Last week I explored Amy Leach’s creative non-fiction and its appeal to wonder and imagination. This week, I would like to turn to fiction and highlight a fantastical tale that does the same. Ursula K. Le Guin’s The Author of Acacia Seeds and Other Extracts from the Journal of Therolinguistics takes place in the future, but does not dwell on new technologies or societies. Exploring the secret languages of things large and small, Acacia Seeds instead tasks my imagination to envision a wholly different way of relating to the world, to see familiar beings in a new light, and to expand my moral horizons to consider the greater community of which humanity is a part of. Deliciously satirical and ethically provocative, Acacia Seeds is one of my favourite works to read and reread, and a wonderful little Ekostory to celebrate Earth Day 2014.

Direction of the Road

It’s All Relative: Le Guin’s Direction of the Road

Last entry on The Botany of Desire explored the social and natural histories of common everyday plants, revealing how they have shaped our values even as we altered them for our own purposes. It serves as a reminder that our connection with the non-human world is not a one-sided affair; it is instead more akin to a partnership. Ignorance of this fact is a chief cause of ecological degradation and existential distress. As we wall ourselves off from the rest of the living world, we become detached from the consequences of our actions have on the surrounding community. To see the world from a non-human perspective helps us reconnect with the world: It can generate awareness and appreciation for other life.
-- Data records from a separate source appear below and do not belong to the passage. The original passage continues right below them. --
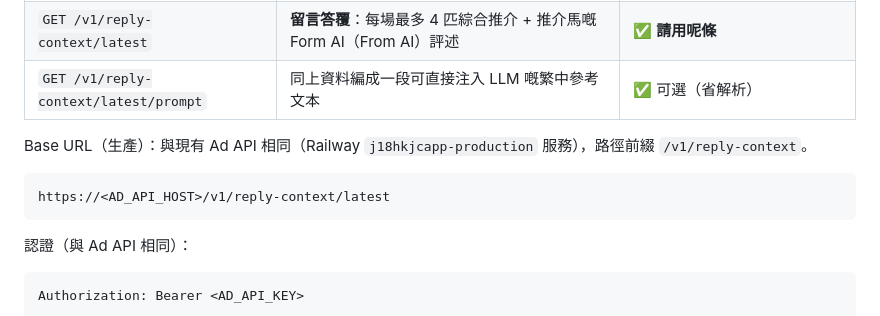
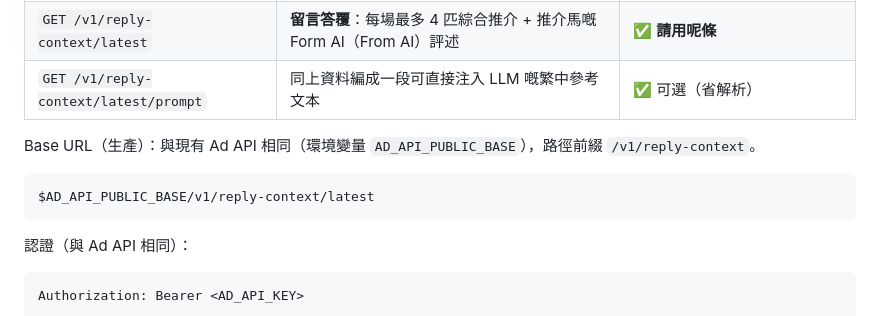
Before and after one commit to snookerlivehk-elton/J18HKJC_APP, a Markdown page: SOCIAL_REPLY_AI_USAGE.md, the part around the change. Drawn GitHub-style.

Commit message:
docs(reply): avoid hardcoded production host in usage guide
Co-authored-by: 11theridings-hk <11theridings-hk@users.noreply.github.com>

````diff
--- a/SOCIAL_REPLY_AI_USAGE.md
+++ b/SOCIAL_REPLY_AI_USAGE.md
@@ -10,10 +10,10 @@
 | `GET /v1/reply-context/latest` | **留言答覆**：每場最多 4 匹綜合推介 + 推介馬嘅 Form AI（From AI）評述 | ✅ **請用呢條** |
 | `GET /v1/reply-context/latest/prompt` | 同上資料編成一段可直接注入 LLM 嘅繁中參考文本 | ✅ 可選（省解析） |
 
-Base URL（生產）：與現有 Ad API 相同（Railway `j18hkjcapp-production` 服務），路徑前綴 `/v1/reply-context`。
+Base URL（生產）：與現有 Ad API 相同（環境變量 `AD_API_PUBLIC_BASE`），路徑前綴 `/v1/reply-context`。
 
 ```text
-https://<AD_API_HOST>/v1/reply-context/latest
+$AD_API_PUBLIC_BASE/v1/reply-context/latest
 ```
 
 認證（與 Ad API 相同）：
````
It can also cultivate empathy and facilitate big picture thinking. But we as humans are prisoners of our own bodies and experiences. Barring becoming accomplished nature-whisperers, communication and communion with other life forms is difficult, if not impossible. How then can we cross over to view the world from the other side? One way …

Tiptree Love is the Plan Death Wordle

Love is the Plan the Plan is Death!

I usually have to think to come up with catchy titles for my entries, but the work has been done for me this week. Love is the Plan the Plan is Death is a Nebula-winning short story written by James Tiptree Jr., a pseudonym of Alice Sheldon. A trailblazer in fusing “hard” science fiction which focused on science and technology with the sociological and psychological ideas of “soft” science fiction, Tiptree was also a master in exploring the vantage point of the other, the female, and the alien. I first came upon her work in the collection Her Smoke Rose Up Forever and was captivated by the mastery of her prose and the bleakness of her tales.  Love is the Plan the Plan is Death is my favorite story out of that compilation. Unlike the utopian future of the Star Trek universe, Tiptree’s science fiction stories tend to be dark and pessimistic, often exploring the inexorable force of biological determinism and the futility of existence as self-aware individuals. Her tales force me to wonder: Are …

Changing Planes Nna Mmoy Language Word Cloud

Changing Planes: The Nna Mmoy Language

I downloaded the audiobook version of Changing Planes by Ursula K. Le Guin before a trip so I had something to listen to on a flight. I couldn’t resist the purchase upon reading the premise of the short story collection: The airport serves not only as a space to wait for connecting flights, but also as a place where savvy and knowledgeable travelers can explore other planes of existence.  “Changing planes” thus takes on a whole different meaning. Changing Planes is written in the style of a travelogue, providing brief ethnographic vignettes of different fictional civilizations and cultures. The narration deserves a special mention: Gabrielle de Cuir’s dreamy ethereal voice lends itself perfectly to the fantastical voyages found in Changing Planes. Each of the short tales showcases the power and breadth of imagination that is inherent to the speculative fiction genre; Le Guin asks “What if…” and allows the narrative to take shape around the question. What if there was an island of people who never die? What are the consequences of having random people …